_ASSIGNMENT_:
This task calls for every entry below to be repeated exactly, without the pictures.

-- RECORDS FOR PROCESSING follows --

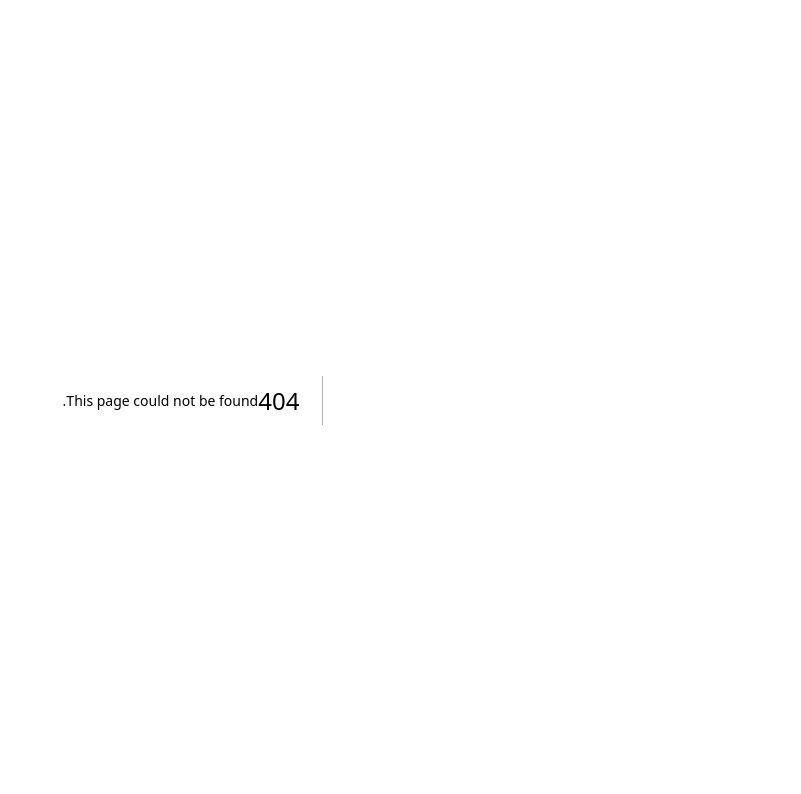
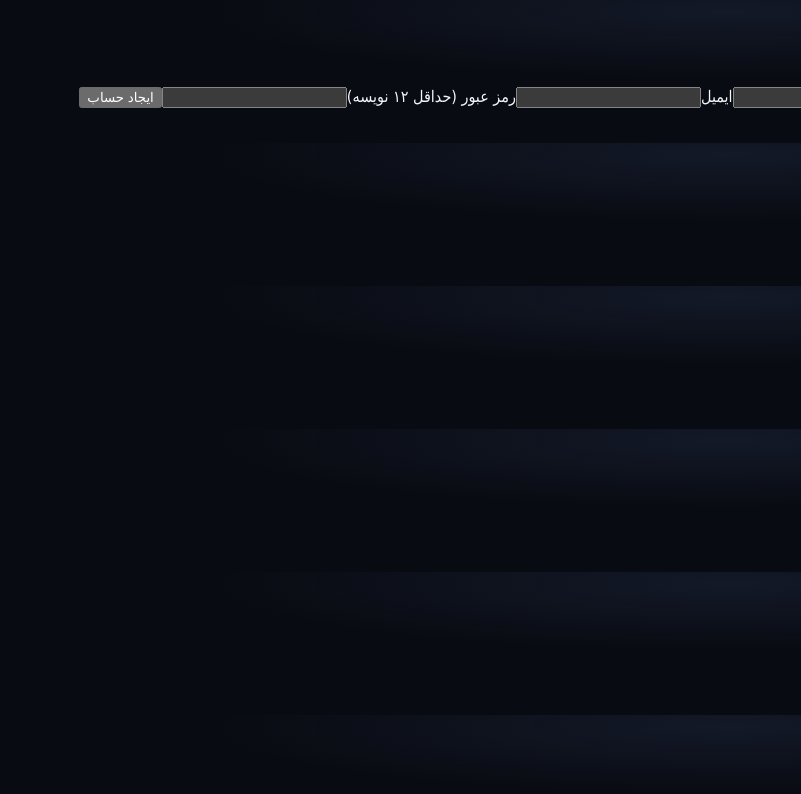
Before and after one commit to gavad54/zelmira-one-, a Next.js app: page /register in a window 1280 px wide. Before the commit this address had no page. Shown: the top 794 px of the page, without its empty margins (479-1280 px from the left). Built offline with nearby package versions, Linux system fonts and the light colour scheme.

Commit message:
Add Persian registration screen

```diff
--- /dev/null
+++ b/src/app/register/page.tsx
@@ -0,0 +1,7 @@
+"use client";
+import {FormEvent,useState} from "react";
+export default function RegisterPage(){
+ const [email,setEmail]=useState("");const [name,setName]=useState("");const [password,setPassword]=useState("");const [message,setMessage]=useState("");const [busy,setBusy]=useState(false);
+ async function submit(e:FormEvent){e.preventDefault();setBusy(true);setMessage("");try{const r=await fetch("/api/auth/register",{method:"POST",headers:{"Content-Type":"application/json"},body:JSON.stringify({email,displayName:name,password})});const d=await r.json();if(!r.ok)throw new Error(d.error==="try_again_later"?"تلاش‌های زیاد؛ بعداً دوباره امتحان کنید.":"ثبت‌نام انجام نشد یا این ایمیل قبلاً ثبت شده است.");setMessage(d.verificationEmailSent?"حساب ایجاد شد. پیوند تأیید به ایمیل شما ارسال شد.":"حساب ایجاد شد، اما ارسال ایمیل هنوز پیکربندی نشده است. پس از فعال‌شدن سرویس، درخواست ارسال دوباره ممکن است.");}catch(e){setMessage(e instanceof Error?e.message:"ثبت‌نام ناموفق بود.");}finally{setBusy(false);}}
+ return <main className="auth-page" dir="rtl"><section className="auth-panel"><span>VAYRO</span><h1>ساخت حساب</h1><form onSubmit={submit}><label>نام نمایشی<input required minLength={2} maxLength={80} value={name} onChange={e=>setName(e.target.value)}/></label><label>ایمیل<input type="email" required value={email} onChange={e=>setEmail(e.target.value)}/></label><label>رمز عبور (حداقل ۱۲ نویسه)<input type="password" required minLength={12} maxLength={128} autoComplete="new-password" value={password} onChange={e=>setPassword(e.target.value)}/></label><button disabled={busy}>{busy?"در حال ثبت...":"ایجاد حساب"}</button></form><p role="status">{message}</p><a href="/login">ورود به حساب</a></section></main>;
+}
```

-- RECORDS FOR PROCESSING concluded --

_FINAL ANSWER_:
Before and after one commit to gavad54/zelmira-one-, a Next.js app: page /register in a window 1280 px wide. Before the commit this address had no page. Shown: the top 794 px of the page, without its empty margins (479-1280 px from the left). Built offline with nearby package versions, Linux system fonts and the light colour scheme.

Commit message:
Add Persian registration screen

```diff
--- /dev/null
+++ b/src/app/register/page.tsx
@@ -0,0 +1,7 @@
+"use client";
+import {FormEvent,useState} from "react";
+export default function RegisterPage(){
+ const [email,setEmail]=useState("");const [name,setName]=useState("");const [password,setPassword]=useState("");const [message,setMessage]=useState("");const [busy,setBusy]=useState(false);
+ async function submit(e:FormEvent){e.preventDefault();setBusy(true);setMessage("");try{const r=await fetch("/api/auth/register",{method:"POST",headers:{"Content-Type":"application/json"},body:JSON.stringify({email,displayName:name,password})});const d=await r.json();if(!r.ok)throw new Error(d.error==="try_again_later"?"تلاش‌های زیاد؛ بعداً دوباره امتحان کنید.":"ثبت‌نام انجام نشد یا این ایمیل قبلاً ثبت شده است.");setMessage(d.verificationEmailSent?"حساب ایجاد شد. پیوند تأیید به ایمیل شما ارسال شد.":"حساب ایجاد شد، اما ارسال ایمیل هنوز پیکربندی نشده است. پس از فعال‌شدن سرویس، درخواست ارسال دوباره ممکن است.");}catch(e){setMessage(e instanceof Error?e.message:"ثبت‌نام ناموفق بود.");}finally{setBusy(false);}}
+ return <main className="auth-page" dir="rtl"><section className="auth-panel"><span>VAYRO</span><h1>ساخت حساب</h1><form onSubmit={submit}><label>نام نمایشی<input required minLength={2} maxLength={80} value={name} onChange={e=>setName(e.target.value)}/></label><label>ایمیل<input type="email" required value={email} onChange={e=>setEmail(e.target.value)}/></label><label>رمز عبور (حداقل ۱۲ نویسه)<input type="password" required minLength={12} maxLength={128} autoComplete="new-password" value={password} onChange={e=>setPassword(e.target.value)}/></label><button disabled={busy}>{busy?"در حال ثبت...":"ایجاد حساب"}</button></form><p role="status">{message}</p><a href="/login">ورود به حساب</a></section></main>;
+}
```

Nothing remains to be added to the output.